Your goal: Restate every line of the material below word for word, skipping the images.

Extracted entries:
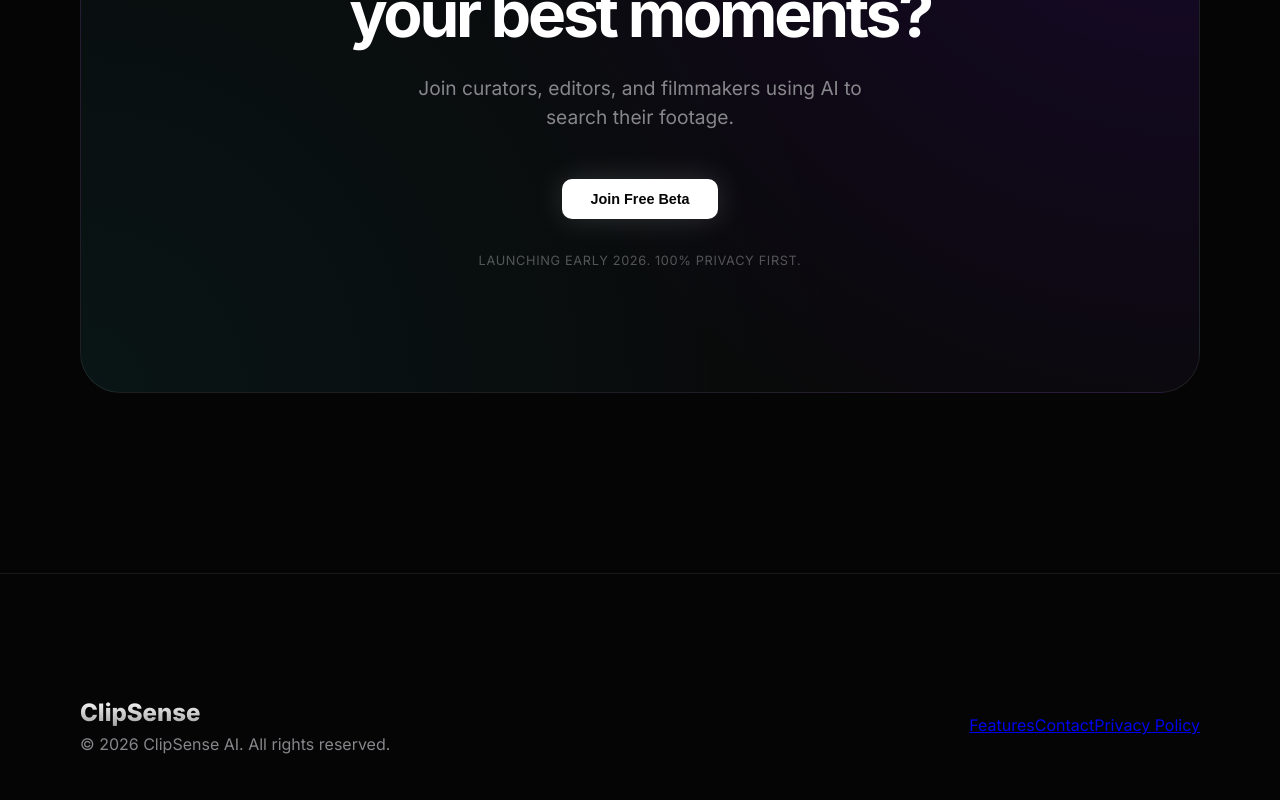
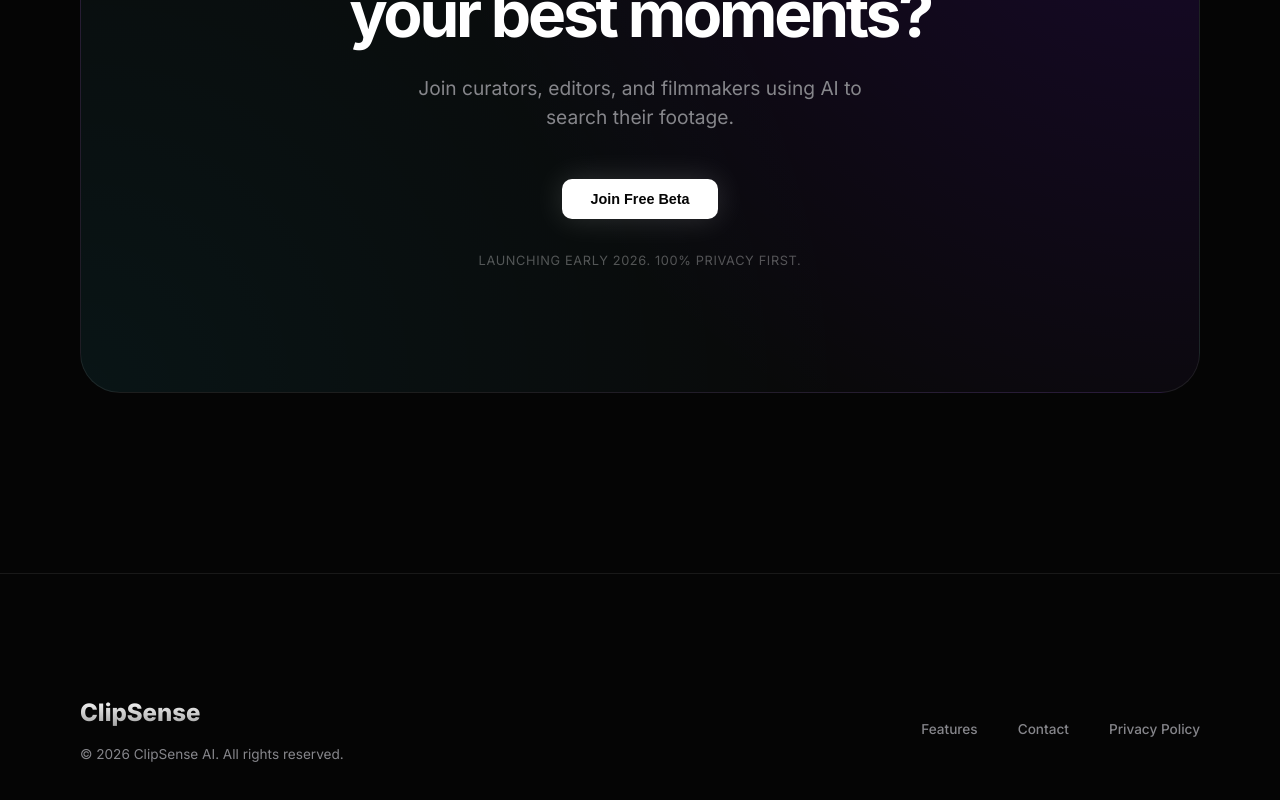
Before and after one commit to DEVuttkarsh12/clip-sense, a React (Vite) app: page / in a window 1280 px wide. Shown: the part 6621-7421 px from the top of the page. Built offline with nearby package versions, Linux system fonts and the light colour scheme; the HTML template or start-up script is replaced by a standard one.

Commit message:
some really minor changes in th footer section

```diff
--- a/src/styles.css
+++ b/src/styles.css
@@ -498,6 +498,28 @@
     align-items: center;
 }
 
+.footer-links {
+    display: flex;
+    gap: 40px;
+}
+
+.footer-links a {
+    color: var(--gray-text);
+    font-size: 0.85rem;
+    font-weight: 500;
+    text-decoration: none;
+    transition: var(--transition);
+}
+
+.footer-links a:hover {
+    color: var(--white);
+}
+
+.footer-brand p {
+    font-size: 0.85rem;
+    margin-top: 12px;
+}
+
 /* Popup */
 .popup-overlay {
     position: fixed;
```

Response for this exercise:
Before and after one commit to DEVuttkarsh12/clip-sense, a React (Vite) app: page / in a window 1280 px wide. Shown: the part 6621-7421 px from the top of the page. Built offline with nearby package versions, Linux system fonts and the light colour scheme; the HTML template or start-up script is replaced by a standard one.

Commit message:
some really minor changes in th footer section

```diff
--- a/src/styles.css
+++ b/src/styles.css
@@ -498,6 +498,28 @@
     align-items: center;
 }
 
+.footer-links {
+    display: flex;
+    gap: 40px;
+}
+
+.footer-links a {
+    color: var(--gray-text);
+    font-size: 0.85rem;
+    font-weight: 500;
+    text-decoration: none;
+    transition: var(--transition);
+}
+
+.footer-links a:hover {
+    color: var(--white);
+}
+
+.footer-brand p {
+    font-size: 0.85rem;
+    margin-top: 12px;
+}
+
 /* Popup */
 .popup-overlay {
     position: fixed;
```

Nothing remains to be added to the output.